UK-based NearSt secures €2.2 million to challenge Amazon with ‘local-availability’ tech

Google-backed, NearSt, a British retail technology business driving more people onto the high street, has raised around €2.2 million in seed funding. The round brings in finance from the Grosvenor Group, retail specialists True Global, consumer tech specialists YYX Capital and Moscar Capital, and takes the total raised by NearSt to over €5 million, following an earlier approx. €2.2 million raise in February 2020. The startup will use the fresh funds to fuel footfall into bricks and mortar stores at a critical time for physical retailers.

Founded in 2015 by Max Kreijn and Nick Brackenbury, the duo developed technology that makes products on physical store shelves visible to shoppers searching online nearby. Businesses like Google use the technology to show real-time local product availability directly in search results.

As the pandemic has shifted traditional shopping behaviours online, the London-born startup witnessed a tripling in demand from shoppers seeking out local product availability in 2020. NearSt’s technology helped redirect attention back to the nation’s high streets, locating items they were searching for online in nearby bricks-and-mortar stores. 

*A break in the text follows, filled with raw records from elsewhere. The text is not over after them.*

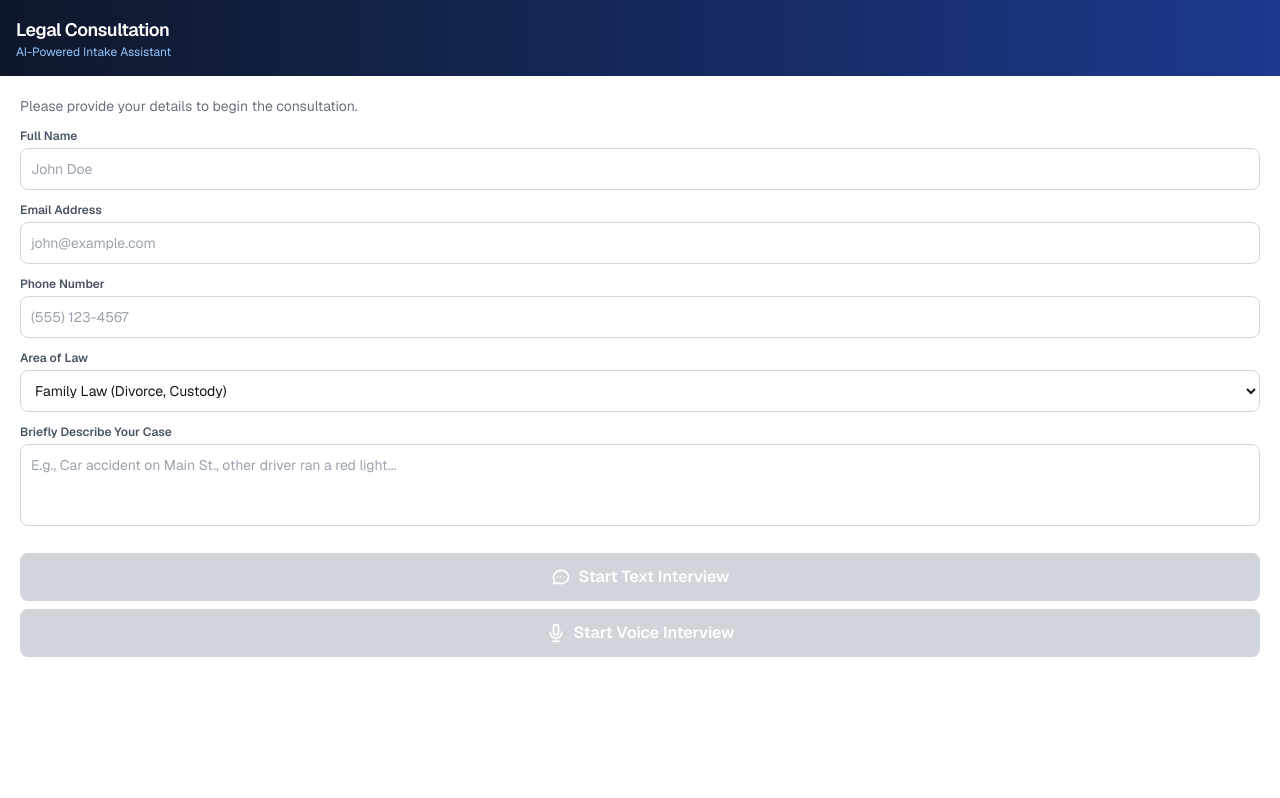
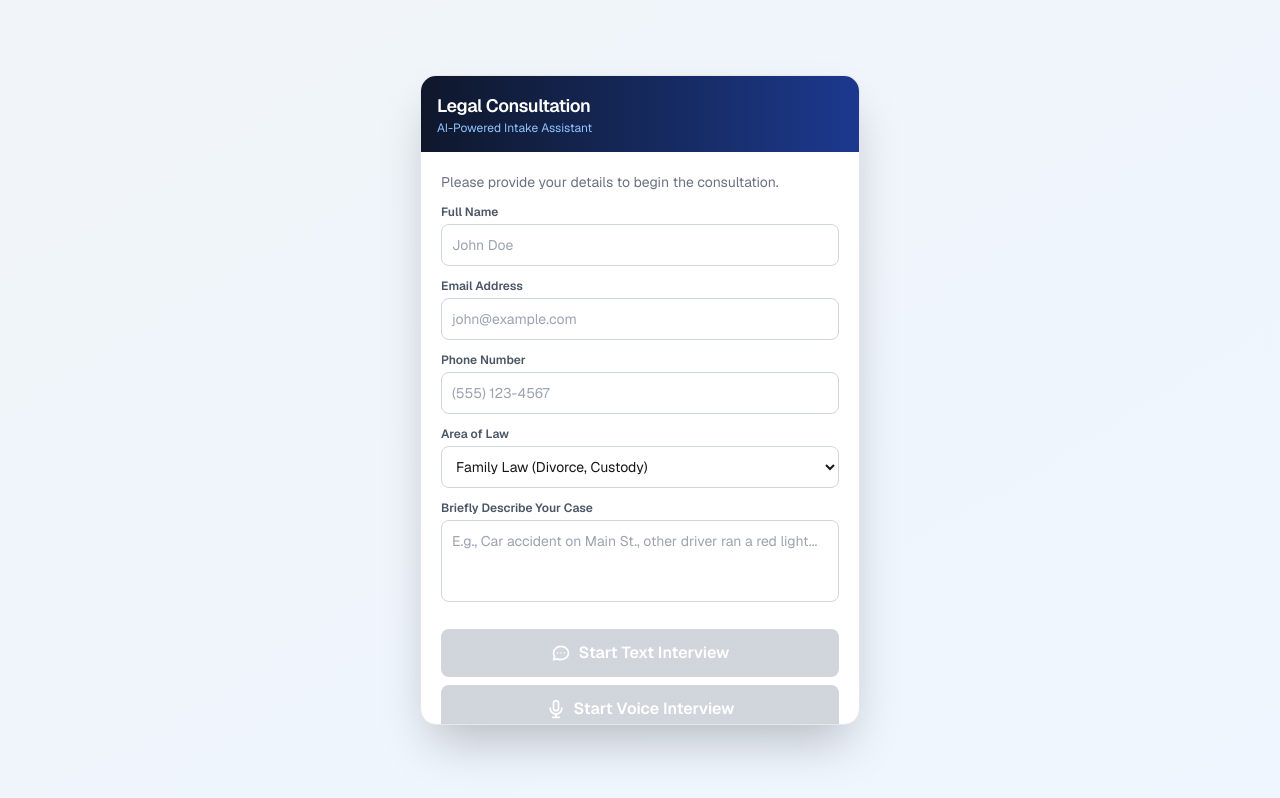
Before and after one commit to sakis070864/law-chatbot, a Next.js app: page / in a window 1280 px wide. Built offline with nearby package versions, Linux system fonts and the light colour scheme.

Commit message:
Centered card layout with gradient background

```diff
--- a/src/components/LegalIntakeWidget.tsx
+++ b/src/components/LegalIntakeWidget.tsx
@@ -254,13 +254,12 @@ IMPORTANT RULES:
   // ── MAIN WIDGET (Full Screen) ──
 
   return (
-    <div className="legal-intake-widget w-full h-screen bg-white flex flex-col font-sans">
+    <div className="min-h-screen w-full bg-gradient-to-br from-slate-100 to-blue-50 flex items-center justify-center p-4 font-sans">
+      <div className="legal-intake-widget w-full max-w-[440px] h-[650px] bg-white rounded-2xl shadow-2xl border border-gray-200 overflow-hidden flex flex-col">
       {/* ── Header ── */}
-      <div className="bg-gradient-to-r from-slate-900 to-blue-900 p-4 text-white flex justify-between items-center shrink-0">
-        <div>
-          <h2 className="text-lg font-semibold tracking-tight">Legal Consultation</h2>
-          <p className="text-blue-300 text-xs">AI-Powered Intake Assistant</p>
-        </div>
+      <div className="bg-gradient-to-r from-slate-900 to-blue-900 p-4 text-white shrink-0">
+        <h2 className="text-lg font-semibold tracking-tight">Legal Consultation</h2>
+        <p className="text-blue-300 text-xs">AI-Powered Intake Assistant</p>
       </div>
 
       {/* ── FORM SCREEN ── */}
@@ -561,5 +560,6 @@ IMPORTANT RULES:
         </div>
       )}
     </div>
+    </div>
   );
 }
```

The tech is helping shoppers realise that buying local is often faster and easier than ordering on Amazon and providing a welcome boost for convenience stores such as Nisa, Londis and Budgens and luxury boutiques like Creed, Christopher Kane and Hirsh.

The British retail tech startup has seen a 3-fold increase in local product search demand throughout 2020, and will use the cash injection to accelerate uptake by retailers in the UK with a wave of new hires, and launch the startup’s offering internationally.

NearSt’s funding comes at a time of seismic shifts in how we shop and what it means to be a retailer.” said co-founder Nick Brackenbury. “We all know that the pandemic has driven shopping behaviours online; what’s often overlooked are the millions of people now going online to search for things locally on the high street. We’ve witnessed extraordinary growth in ‘local-availability’ searches throughout 2020. In the first lockdown customers searching for products nearby surged 620% compared to February levels, before levelling off at a 270% increase between July and September.” 

“While this most recent lockdown has driven another 500% surge, what’s clear is that shoppers are getting used to going online to find things in the local businesses they prefer to buy from. Online shopping is often positioned as the death knell for the high street – we think it’s far from this, and will rather be the foundation of a vibrant and healthy future for brick-and-mortar shops.”

So how does it work for the shops taking part? Shop owners install a small piece of powerful software that automatically connects to any type of shop point of sale or inventory management system. Shortly after stores start seeing their entire in-store inventory appear in local search results, sending nearby shoppers in-store who might otherwise have ordered online.

Today shops pay a one-time connection fee of around €400, and then NearSt’s core search product is free, with the option of purchasing weekly add-ons to drive additional local visibility. In addition to listing a shop’s products in Google, NearSt also provides detailed insights to the retailer about what’s popular with customers searching nearby.

Ian Mair, Managing Director of Digital Innovation at Grosvenor Group, commented: “We have already seen the benefits of NearSt on Grosvenor’s London Estate and as part of our wider innovation agenda across the Grosvenor Group, we will look to roll this out to other retailers in the locations that we operate. Google already sees the impact live in-store inventory data can have. This is a multi-billion dollar market that technology has barely touched, and NearSt has the potential to truly transform how we all interact with physical retail.” 

NearSt has also recently started working with Facebook on their Commerce Accelerator to help drive Facebook’s local shopping capabilities forward.